#### Exercise requirements:
Copy each line from the records below in which the word "html" is found.

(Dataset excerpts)
──────────────────────────────

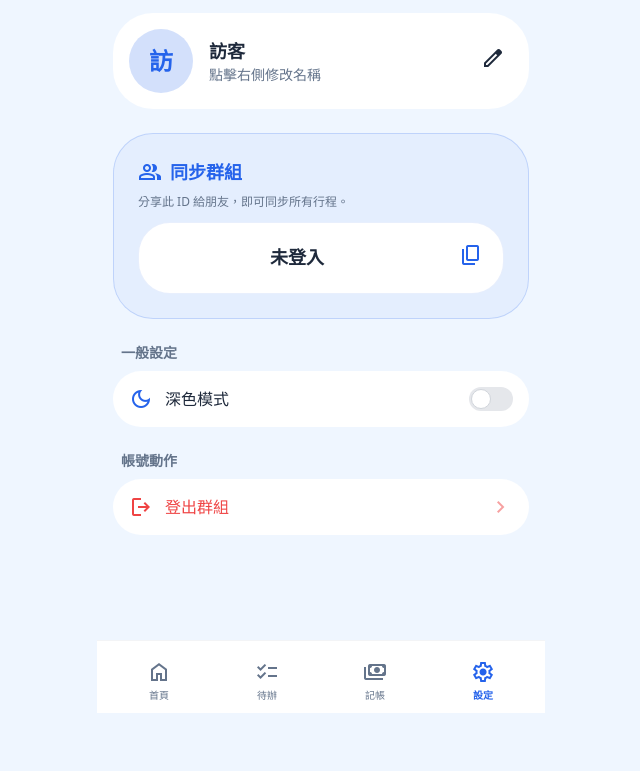
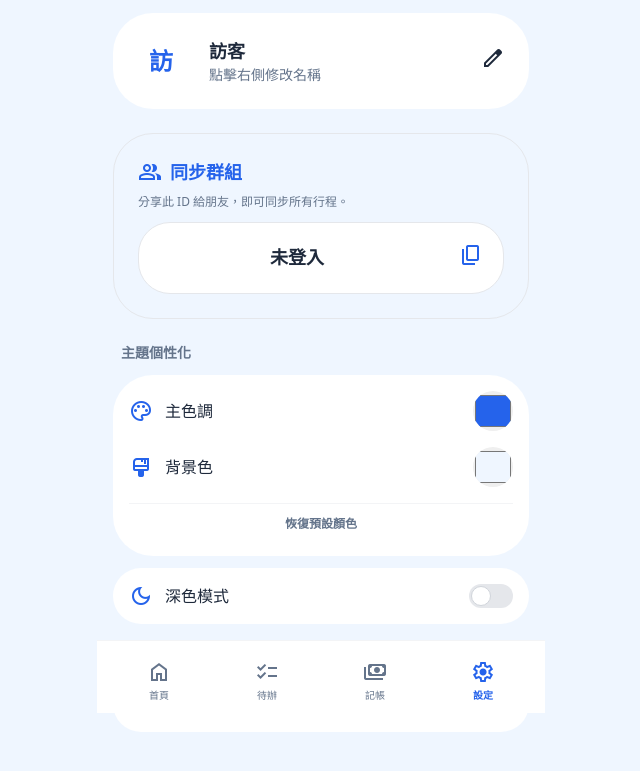
Before and after one commit to Dogdog1-byte/Japan-trip-note, a plain HTML site: page stitch_my_japan_trips/stitch_my_japan_trips/app/settings.html in a window 1280 px wide. Shown: the part 87-858 px from the top of the page, without its empty margins (319-959 px from the left). Before the commit the page ends 800 px from the top, so only its background shows below. Drawn offline with nearby package versions, Linux system fonts and the light colour scheme.

Commit message:
Add files via upload

```diff
--- a/stitch_my_japan_trips/stitch_my_japan_trips/app/settings.html
+++ b/stitch_my_japan_trips/stitch_my_japan_trips/app/settings.html
@@ -14,14 +14,19 @@
         rel="stylesheet" />
     <script src="https://cdn.tailwindcss.com?plugins=forms,container-queries"></script>
     <script>
+        const getStoredTheme = () => ({
+            primary: localStorage.getItem('theme_primary') || '#2563EB',
+            bgLight: localStorage.getItem('theme_background_light') || '#eff6ff'
+        });
+
         tailwind.config = {
             darkMode: "class",
             theme: {
                 extend: {
                     colors: {
-                        "primary": "#2563EB",
+                        "primary": "var(--primary-color, #2563EB)",
                         "primary-content": "#ffffff",
-                        "background-light": "#eff6ff",
+                        "background-light": "var(--background-light-color, #eff6ff)",
                         "background-dark": "#0f172a",
                         "surface-light": "#ffffff",
                         "surface-dark": "#1e293b",
@@ -83,9 +88,34 @@
                 </div>
             </div>
 
-            <!-- General Settings -->
-            <div class="space-y-2">
-                <h2 class="text-sm font-bold text-text-sub-light dark:text-text-sub-dark px-2">一般設定</h2>
+            <!-- Theme Settings -->
+            <div class="space-y-3">
+                <h2 class="text-sm font-bold text-text-sub-light dark:text-text-sub-dark px-2">主題個性化</h2>
+
+                <div class="bg-surface-light dark:bg-surface-dark rounded-2xl p-4 space-y-4">
+                    <div class="flex items-center justify-between">
+                        <div class="flex items-center gap-3">
+                            <span class="material-symbols-outlined text-primary">palette</span>
+                            <span class="font-medium">主色調</span>
+                        </div>
+                        <input type="color" id="primaryColorPicker" onchange="updateThemeColors()"
+                            class="w-10 h-10 rounded-lg border-none p-0 cursor-pointer overflow-hidden">
+                    </div>
+
+                    <div class="flex items-center justify-between">
+                        <div class="flex items-center gap-3">
+                            <span class="material-symbols-outlined text-primary">format_paint</span>
+                            <span class="font-medium">背景色</span>
+                        </div>
+                        <input type="color" id="bgColorPicker" onchange="updateThemeColors()"
+                            class="w-10 h-10 rounded-lg border-none p-0 cursor-pointer overflow-hidden">
+                    </div>
+
+                    <button onclick="resetTheme()"
+                        class="w-full py-2 text-xs font-bold text-text-sub-light hover:text-primary transition border-t border-gray-100 dark:border-gray-800 pt-3">
+                        恢復預設顏色
+                    </button>
+                </div>
 
                 <button onclick="toggleDarkMode()"
                     class="flex items-center justify-between w-full p-4 bg-surface-light dark:bg-surface-dark rounded-2xl hover:bg-gray-50 dark:hover:bg-gray-800 transition">
@@ -145,12 +175,14 @@
         </nav>
     </div>
 
-    <!-- Firebase Logic -->
+    <!-- Theme & Firebase Logic -->
     <script type="module">
+        import { initTheme, applyTheme, getTheme } from './theme-manager.js';
         import { initApp, getUserName, getGroupId } from './firebase-manager.js';
 
         document.addEventListener('DOMContentLoaded', () => {
             initApp();
+            initTheme();
 
             // Auto Dark Mode setup
             const darkMode = localStorage.getItem('darkMode') === 'true';
@@ -159,8 +191,27 @@
                 document.getElementById('darkModeToggle').checked = true;
             }
 
+            // Theme Color setup
+            const theme = getTheme();
+            document.getElementById('primaryColorPicker').value = theme.primary;
+            document.getElementById('bgColorPicker').value = theme.backgroundLight;
+
             renderProfile();
         });
+
+        window.updateThemeColors = function () {
+            const primary = document.getElementById('primaryColorPicker').value;
+            const bgLight = document.getElementById('bgColorPicker').value;
+            applyTheme(primary, bgLight);
+        }
+
+        window.resetTheme = function () {
+            if (confirm("確定要恢復預設顏色嗎？")) {
+                applyTheme('#2563EB', '#eff6ff');
+                document.getElementById('primaryColorPicker').value = '#2563EB';
+                document.getElementById('bgColorPicker').value = '#eff6ff';
+            }
+        }
 
         function renderProfile() {
             const name = getUserName();
--- /dev/null
+++ b/stitch_my_japan_trips/stitch_my_japan_trips/app/theme-manager.js
@@ -0,0 +1,36 @@
+/**
+ * Theme Manager for Stitch My Japan Trips
+ * Handles custom primary and background colors using CSS variables.
+ */
+
+const DEFAULT_THEME = {
+    primary: '#2563EB',
+    backgroundLight: '#eff6ff'
+};
+
+export function initTheme() {
+    const primary = localStorage.getItem('theme_primary') || DEFAULT_THEME.primary;
+    const bgLight = localStorage.getItem('theme_background_light') || DEFAULT_THEME.backgroundLight;
+
+    applyTheme(primary, bgLight);
+}
+
+export function applyTheme(primary, bgLight) {
+    const root = document.documentElement;
+    root.style.setProperty('--primary-color', primary);
+    root.style.setProperty('--background-light-color', bgLight);
+
+    // Also save to localStorage
+    localStorage.setItem('theme_primary', primary);
+    localStorage.setItem('theme_background_light', bgLight);
+}
+
+export function getTheme() {
+    return {
+        primary: localStorage.getItem('theme_primary') || DEFAULT_THEME.primary,
+        backgroundLight: localStorage.getItem('theme_background_light') || DEFAULT_THEME.backgroundLight
+    };
+}
+
+// Auto-init on import
+initTheme();
```
Also changed, not shown: stitch_my_japan_trips/stitch_my_japan_trips/app/checklist.html (+8 -7 lines), stitch_my_japan_trips/stitch_my_japan_trips/app/create.html (+3 -3 lines), stitch_my_japan_trips/stitch_my_japan_trips/app/detail.html (+5 -4 lines), stitch_my_japan_trips/stitch_my_japan_trips/app/expenses.html (+4 -3 lines), stitch_my_japan_trips/stitch_my_japan_trips/app/trips.html (+3 -2 lines).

──────────────────────────────

#### Result of this exercise:
Before and after one commit to Dogdog1-byte/Japan-trip-note, a plain HTML site: page stitch_my_japan_trips/stitch_my_japan_trips/app/settings.html in a window 1280 px wide. Shown: the part 87-858 px from the top of the page, without its empty margins (319-959 px from the left). Before the commit the page ends 800 px from the top, so only its background shows below. Drawn offline with nearby package versions, Linux system fonts and the light colour scheme.
--- a/stitch_my_japan_trips/stitch_my_japan_trips/app/settings.html
+++ b/stitch_my_japan_trips/stitch_my_japan_trips/app/settings.html
Also changed, not shown: stitch_my_japan_trips/stitch_my_japan_trips/app/checklist.html (+8 -7 lines), stitch_my_japan_trips/stitch_my_japan_trips/app/create.html (+3 -3 lines), stitch_my_japan_trips/stitch_my_japan_trips/app/detail.html (+5 -4 lines), stitch_my_japan_trips/stitch_my_japan_trips/app/expenses.html (+4 -3 lines), stitch_my_japan_trips/stitch_my_japan_trips/app/trips.html (+3 -2 lines).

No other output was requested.